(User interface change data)

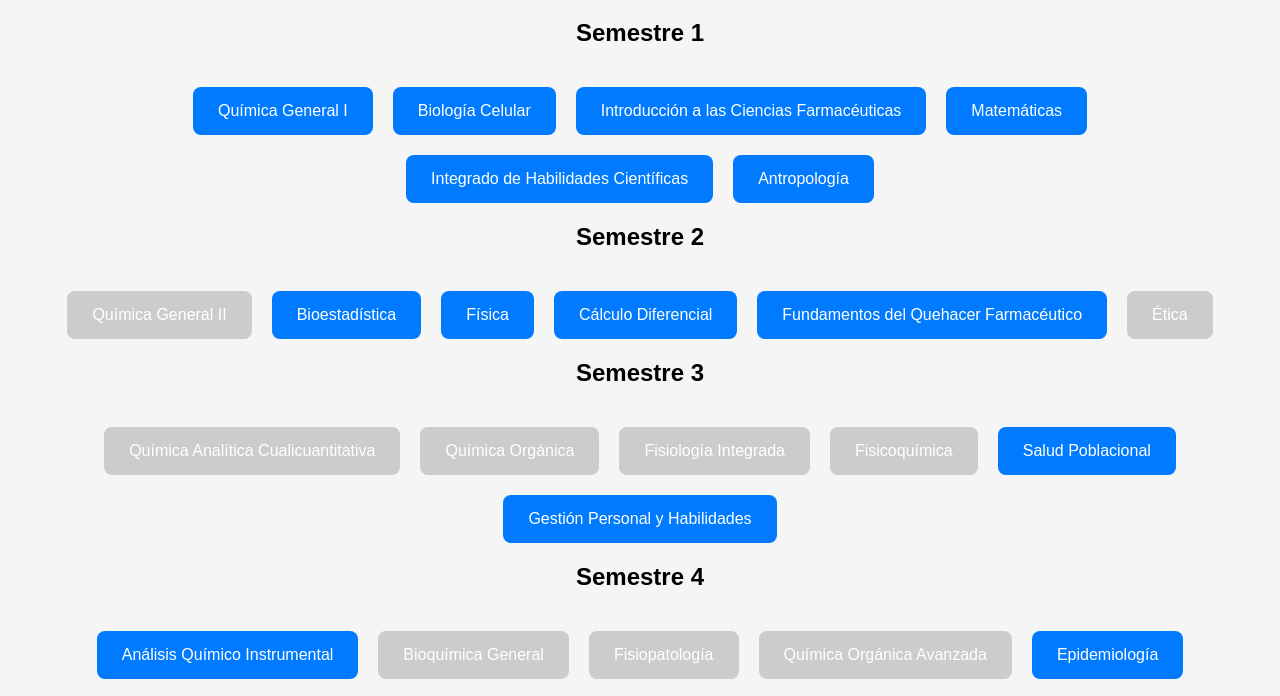
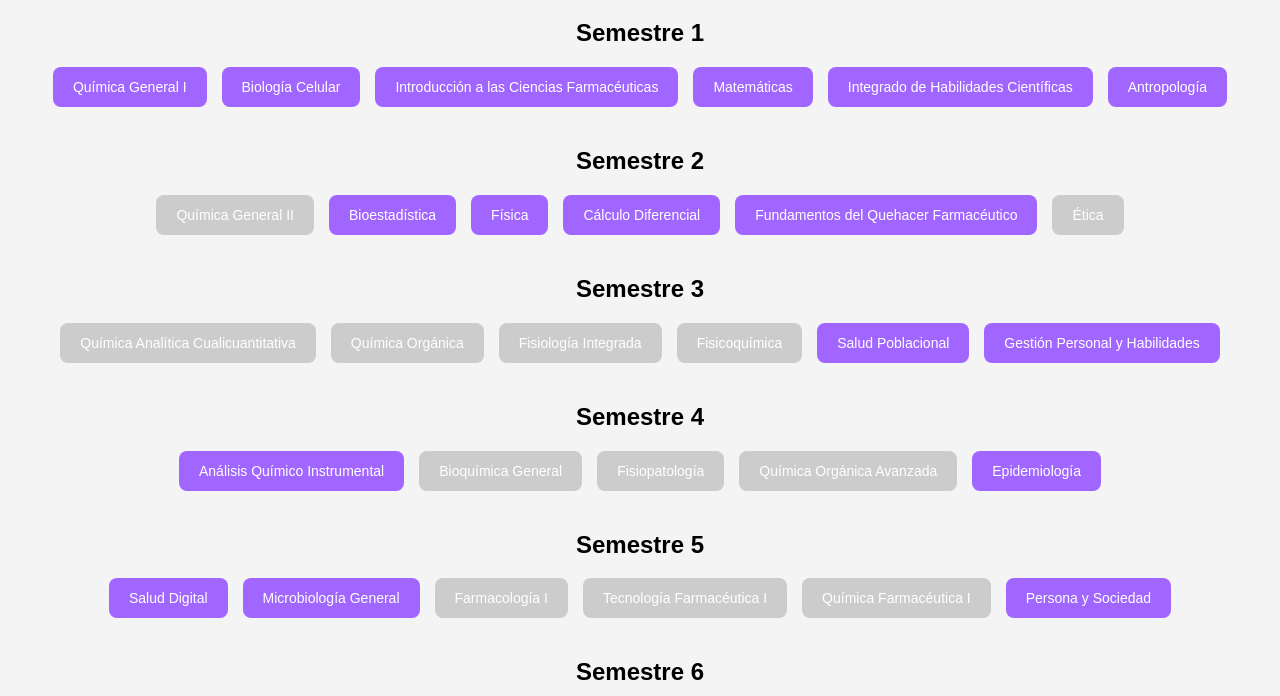
Before and after one commit to conii17/Malla-Qyfa-, a plain HTML site: page index.html in a window 1280 px wide. Shown: the part 99-795 px from the top of the page. Drawn offline with Linux system fonts and the light colour scheme.

Commit message:
Update style.css

```diff
--- a/style.css
+++ b/style.css
@@ -1,31 +1,35 @@
 body {
   font-family: Arial, sans-serif;
+  background-color: #f4f4f4;
   text-align: center;
   padding: 30px;
-  background-color: #f5f5f5;
+}
+
+.semestre {
+  margin-bottom: 40px;
 }
 
 .malla {
   display: flex;
-  gap: 20px;
+  flex-wrap: wrap;
   justify-content: center;
-  flex-wrap: wrap;
-  margin-top: 40px;
+  gap: 15px;
+  margin-top: 10px;
 }
 
 .ramo {
-  padding: 15px 25px;
-  font-size: 16px;
+  background-color: #a166ff;
+  color: white;
   border: none;
   border-radius: 8px;
+  padding: 12px 20px;
+  font-size: 14px;
   cursor: pointer;
-  background-color: #007bff;
-  color: white;
-  transition: 0.3s;
+  transition: background-color 0.3s;
 }
 
 .ramo:hover {
-  background-color: #0056b3;
+  background-color: #7a3df0;
 }
 
 .bloqueado {
```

About this exercise: For every entry above, please output the text exactly and leave any picture behind.

Solution:
Before and after one commit to conii17/Malla-Qyfa-, a plain HTML site: page index.html in a window 1280 px wide. Shown: the part 99-795 px from the top of the page. Drawn offline with Linux system fonts and the light colour scheme.

Commit message:
Update style.css

```diff
--- a/style.css
+++ b/style.css
@@ -1,31 +1,35 @@
 body {
   font-family: Arial, sans-serif;
+  background-color: #f4f4f4;
   text-align: center;
   padding: 30px;
-  background-color: #f5f5f5;
+}
+
+.semestre {
+  margin-bottom: 40px;
 }
 
 .malla {
   display: flex;
-  gap: 20px;
+  flex-wrap: wrap;
   justify-content: center;
-  flex-wrap: wrap;
-  margin-top: 40px;
+  gap: 15px;
+  margin-top: 10px;
 }
 
 .ramo {
-  padding: 15px 25px;
-  font-size: 16px;
+  background-color: #a166ff;
+  color: white;
   border: none;
   border-radius: 8px;
+  padding: 12px 20px;
+  font-size: 14px;
   cursor: pointer;
-  background-color: #007bff;
-  color: white;
-  transition: 0.3s;
+  transition: background-color 0.3s;
 }
 
 .ramo:hover {
-  background-color: #0056b3;
+  background-color: #7a3df0;
 }
 
 .bloqueado {
```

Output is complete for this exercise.